Reverse saturation current for 1N4004

Discussion in 'Homework Help' started by danielwbbr, Oct 11, 2013.

  1. danielwbbr

    Thread Starter New Member

    Oct 11, 2013
    Hi all!

    I've started playing with diodes for the first time but I've run into a little problem. I'm currently attempting to plot the V-I characteristics of a 1N4004 silicon diode using a approximation of Shockley's equation namely:

    I ≈ ({I}s)(e^{40*{V}D})​

    where {V}D is the operating voltage of the diode and I is the operating current.

    {I}s is the reverse saturation voltage from what I've read but I have no idea where to find this value for the 1N4004. :confused:
    Is the reverse saturation current something that is known or is it a dynamic value that will have to be independently calculated?

    Thanks all in advance for any input as I'm really confused at the moment.
  2. Jony130

    AAC Fanatic!

    Feb 17, 2009
    You can do two things:
    Firs is to find a spice model for a diode and find that
    Is =14.11nA a

    Id = Is*e^(VF/Vd)

    Or you need to measure it on the bench. You need to do four measurements:
    First measure a diode forward current Id1 and diode VF1 for that Id1 current.
    Next you increase diode current to the value Id2 and measure Id2 an VF2.
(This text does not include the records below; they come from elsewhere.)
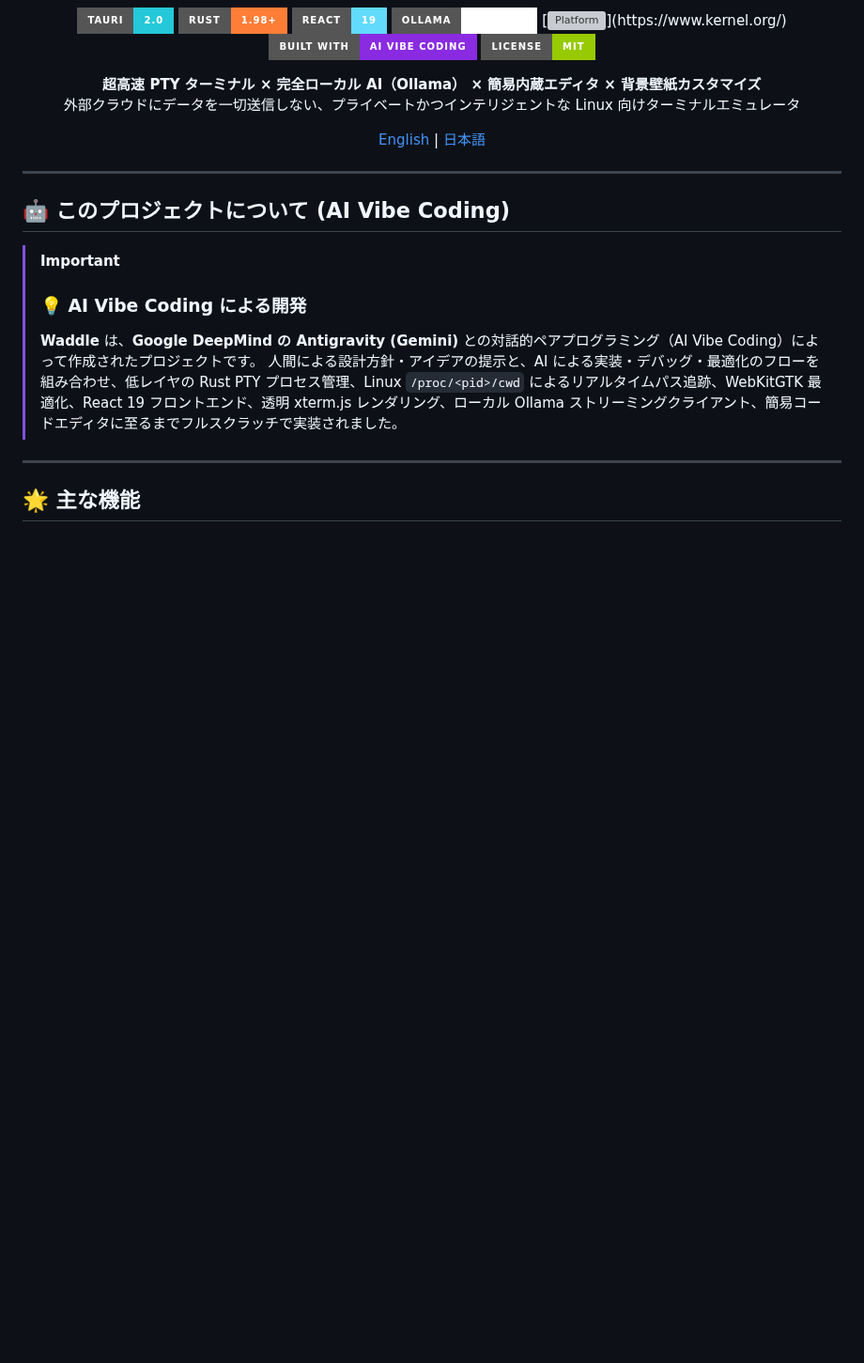
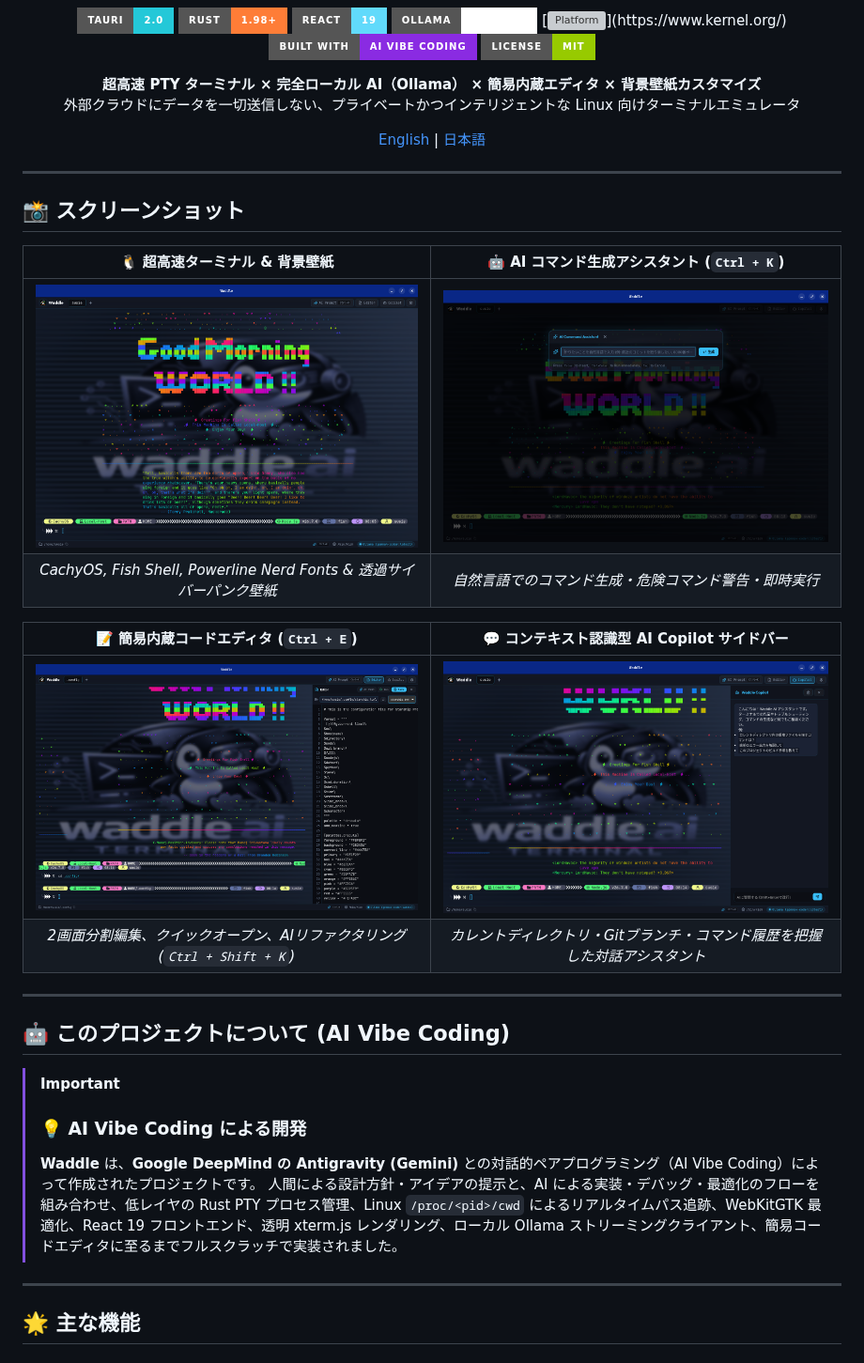
Before and after one commit to wammed/Waddle, a Markdown page: README.ja.md, the part around the change. Shown at 94% size. GitHub-like rendering; pictures changed too: images/screenshots/waddle-ss01.png (added), images/screenshots/waddle-ss02.png (added), images/screenshots/waddle-ss03.png (added); badges without logos; blank space fills up the shorter version; grey boxes are pictures that could not be loaded.

Commit message:
docs: add project feature screenshots and update documentation in README files

```diff
--- a/README.ja.md
+++ b/README.ja.md
@@ -23,6 +23,20 @@
 </p>
 
 </div>
+
+---
+
+## 📸 スクリーンショット
+
+| 🐧 超高速ターミナル & 背景壁紙 | 🤖 AI コマンド生成アシスタント (`Ctrl + K`) |
+| :---: | :---: |
+| ![Terminal View](./images/screenshots/waddle-ss01.png) | ![AI Command Assistant](./images/screenshots/waddle-ss02.png) |
+| *CachyOS, Fish Shell, Powerline Nerd Fonts & 透過サイバーパンク壁紙* | *自然言語でのコマンド生成・危険コマンド警告・即時実行* |
+
+| 📝 簡易内蔵コードエディタ (`Ctrl + E`) | 💬 コンテキスト認識型 AI Copilot サイドバー |
+| :---: | :---: |
+| ![Embedded Editor](./images/screenshots/waddle-ss03.png) | ![AI Copilot Sidebar](./images/screenshots/waddle-ss04.png) |
+| *2画面分割編集、クイックオープン、AIリファクタリング (`Ctrl + Shift + K`)* | *カレントディレクトリ・Gitブランチ・コマンド履歴を把握した対話アシスタント* |
 
 ---
 
```
Also changed, not shown: README.md (+14 -0 lines).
    And then we can find VD thermal voltage

    \Large V_{D}=\frac{V_{F2} - V_{F1}}{ln \frac{I_{d2}}{I_{d1}}}


    \Large Is = I_{d2} *e^{\frac{-V_{F2}}{{V_D}}}

    For example for
    Id1 = 50mA, VF1 = 0.768V
    Id2 = 100mA , VF2 = 0.792V

    We have

    Vd = (0.782V - 0.768V)/( ln(100mA/50mA)) = 34.624mV


    Is = 100mA*e^(-0.792V/34.624mV) = 11.64pA
    Last edited: Oct 11, 2013
    danielwbbr and anhnha like this.
  3. WBahn


    Mar 31, 2012
    Calculating an actual number for Is is seldom done and seldom worth it (now, for some occupations/applications, this isn't the case).

    Instead, what you generally want is a reference point -- what is Vd at a particular Id, say Vref @ Iref -- and then a convenient way to find Vd for different values of Id (or Id for different values of Vd). This is easily done for the simplified diode equation you are working with. I'll let you play with that notion awhile.
    danielwbbr likes this.
  4. danielwbbr

    Thread Starter New Member

    Oct 11, 2013
    Thanks for the feedback!!

    I think I have a handle on whats going on now!
  5. WBahn


    Mar 31, 2012
    Glad to hear it.

    In case you're interested (and there might be some of the interpretation here that you might find useful), I've put together a blog entry that you (or others) might enjoy: